Friday, August 21, 2009: Waves: 3- to 5-feet and building rapidly. Water clarity: Good. Water temps: Upper 70s.
It has begun. Powerful groundswells have already begun to arrive, somewhat ahead of schedule. This is going to be a fierce swell, possibly topping a consistent 8 feet with larger to much larger sets. The buoy reports I was reviwnign this a.m. are already getting rocked.
I reemphasize the fact that Hurricane Bill’s waves are unblocked. Often, southerly storms (tropical and otherwise) go further west in the tropics and the hook of the Carolinas (Hatteras) shields us from the first swells -- and even reduces the overall swell size of hurricanes moving parallel to the coastline. Bill is essentially turning directly toward us, though at a goodly distance away. It’s aiming all its wave action right at the Mid-Atlantic States. And the waves will linger. I can’t imagine this swell settling all the way down until the middle of next week, even though the storm will be long gone. That’s due to a phenomenon whereby the storm stirs the ocean so much that in its wake there is a lingering generation of wave action.
Talking with the Weather Service this a.m., we’ll be going with moderate rip currents alerts this morning with high rip current alerts by later in the day.
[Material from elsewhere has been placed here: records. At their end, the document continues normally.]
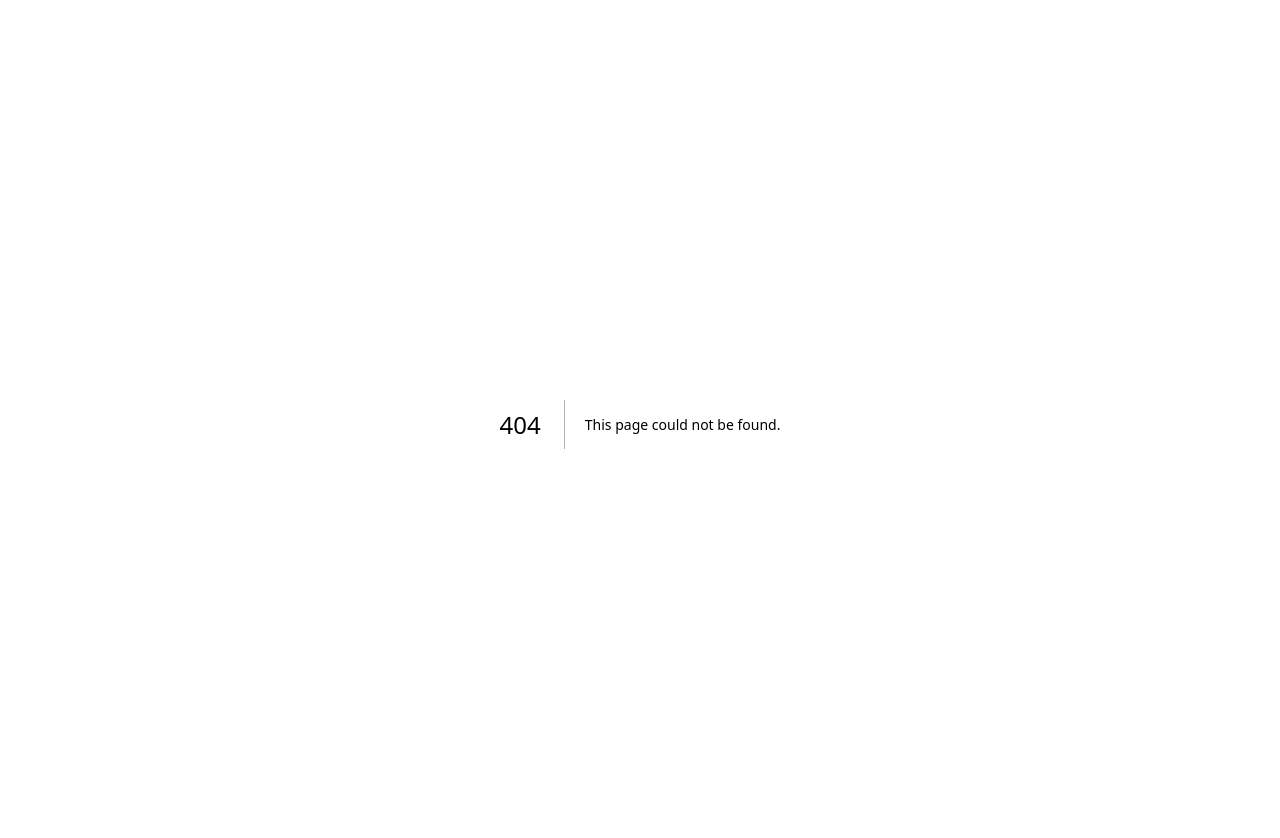
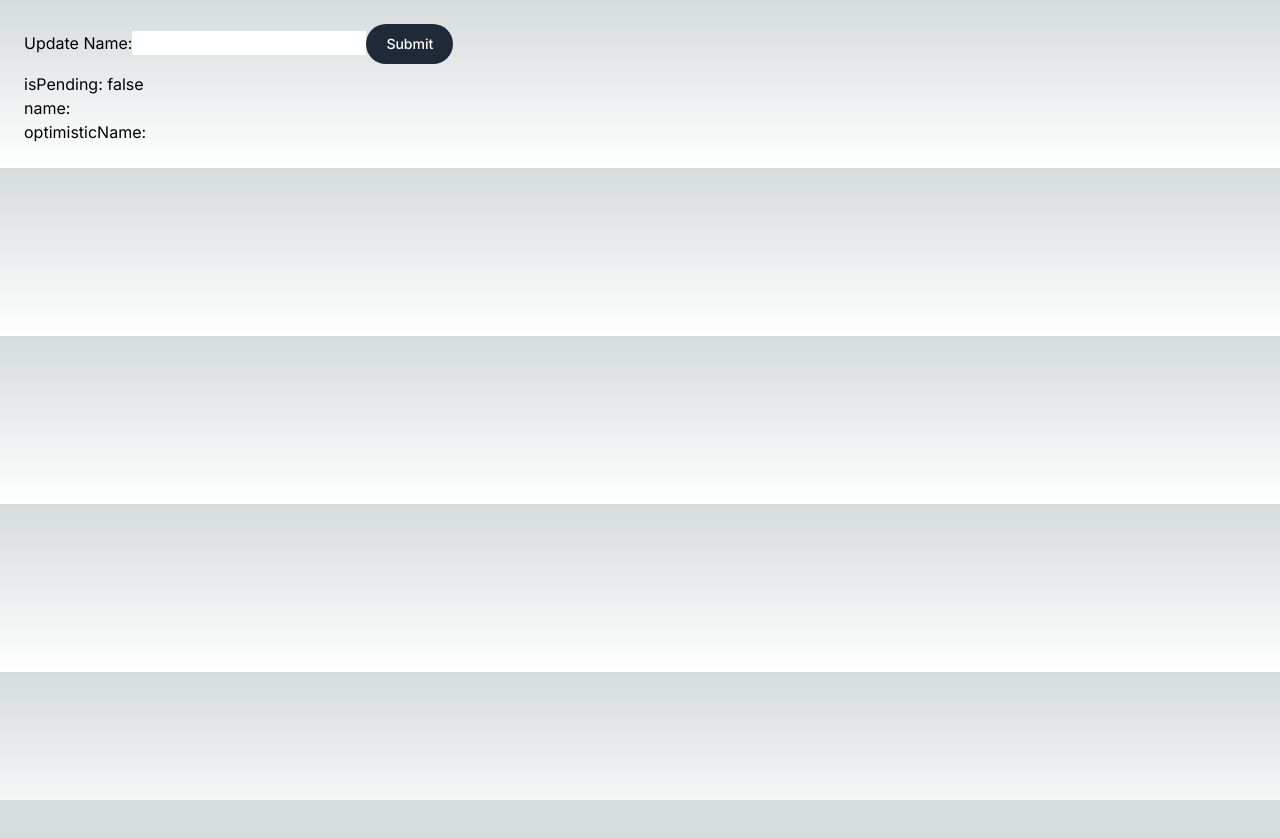
Before and after one commit to cheatkey/react-beta-19, a Next.js app: page /4 in a window 1280 px wide. Before the commit this address had no page. Shown: the top 838 px of the page. After the commit the page ends 800 px from the top, so only its background shows below. Built offline with nearby package versions, Linux system fonts and the light colour scheme.

Commit message:
Add example using useOptimistic and useTransition for optimistic updates and async state management

```diff
--- /dev/null
+++ b/src/app/4/api/route.ts
@@ -0,0 +1,11 @@
+export const dynamic = "force-dynamic";
+
+const sleep = (ms: number) => new Promise((resolve) => setTimeout(resolve, ms));
+
+export async function POST(request: Request) {
+  await sleep(1000);
+  const req = await request.json();
+  console.log(req);
+
+  return Response.json({ status: "success", name: req.name });
+}
--- /dev/null
+++ b/src/app/4/page.tsx
@@ -0,0 +1,58 @@
+"use client";
+import React, { useOptimistic, useState, useTransition } from "react";
+
+interface FourthPageProps {}
+
+const FourthPage = ({}: FourthPageProps) => {
+  const [name, setName] = useState("");
+  const [isPending, startTransition] = useTransition();
+  const [optimisticName, setOptimisticName] = useOptimistic("");
+
+  const handleSubmit = async (formData: FormData) => {
+    const value = formData.get("name") as string;
+
+    startTransition(async () => {
+      setOptimisticName(value);
+      console.log("낙관적 업데이트");
+
+      const response = await fetch(`/4/api`, {
+        method: "POST",
+        body: JSON.stringify({ name: value }),
+      });
+      console.log("POST 요청 보냄");
+
+      const data = await response.json();
+      console.log(data.name);
+
+      setName(data.name);
+      console.log("데이터 설정");
+    });
+  };
+
+  return (
+    <div>
+      <form action={handleSubmit}>
+        <label htmlFor="name">Update Name:</label>
+        <input
+          className="text-black"
+          id="name"
+          type="text"
+          name="name"
+          disabled={isPending}
+        />
+        <button
+          type="submit"
+          disabled={isPending}
+          className="text-white bg-gray-800 hover:bg-gray-900 focus:outline-none focus:ring-4 focus:ring-gray-300 font-medium rounded-full text-sm px-5 py-2.5 me-2 mb-2 dark:bg-gray-800 dark:hover:bg-gray-700 dark:focus:ring-gray-700 dark:border-gray-700"
+        >
+          Submit
+        </button>
+      </form>
+      <p>isPending: {JSON.stringify(isPending)}</p>
+      <p>name: {name}</p>
+      <p>optimisticName: {optimisticName}</p>
+    </div>
+  );
+};
+
+export default FourthPage;
```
That is actually almost 12 hours ahead of the original schedule, which is an indication of where this swell is going size-wise.
Small craft should already use extreme caution around the inlets and realize the head-out this a.m. could be fairly easy but if you make a long day of it things could turns hairy to downright hazardous when trying to get back in later in the day.
I’ll also give that much-repeated warning that hurricane swells are notorious for going temporarily small or even seemingly flat, sometimes for up to 3 or 4 minutes, then totally letting loose -- as if the ocean stored up for a monster set. Taking a quick look out the inlet and seeing what seems to be just normal waves action can be a killer misread.
While the concept of a rogue wave is a very real thing out at sea, it is NOT an onshore phenomenon. I bring that up because one fairly recent boating fatality was attributed to a “rogue wave” when in reality it was the exact phenomenon I mentioned above. The captain failed to take into account huge hurricane swells that had momentarily settled down. Please take that swell idiosyncrasy into account if transiting the inlets today.
Surfcasting will be challenging to downright leaden by late today. Holding bottom – or even setting up along the waters edge – will be a losing battle.
It will be an ideal day to work the bay and look for the blues, fluke and occasional weakies being caught there of late. Be very aware of the hot and steamy air already over the area. That will combine with a slow-moving, almost stalled cold front to spark major T-storms. Due to the lack of steering currents, those storms could linger until they literally rain (and lighting) themselves out.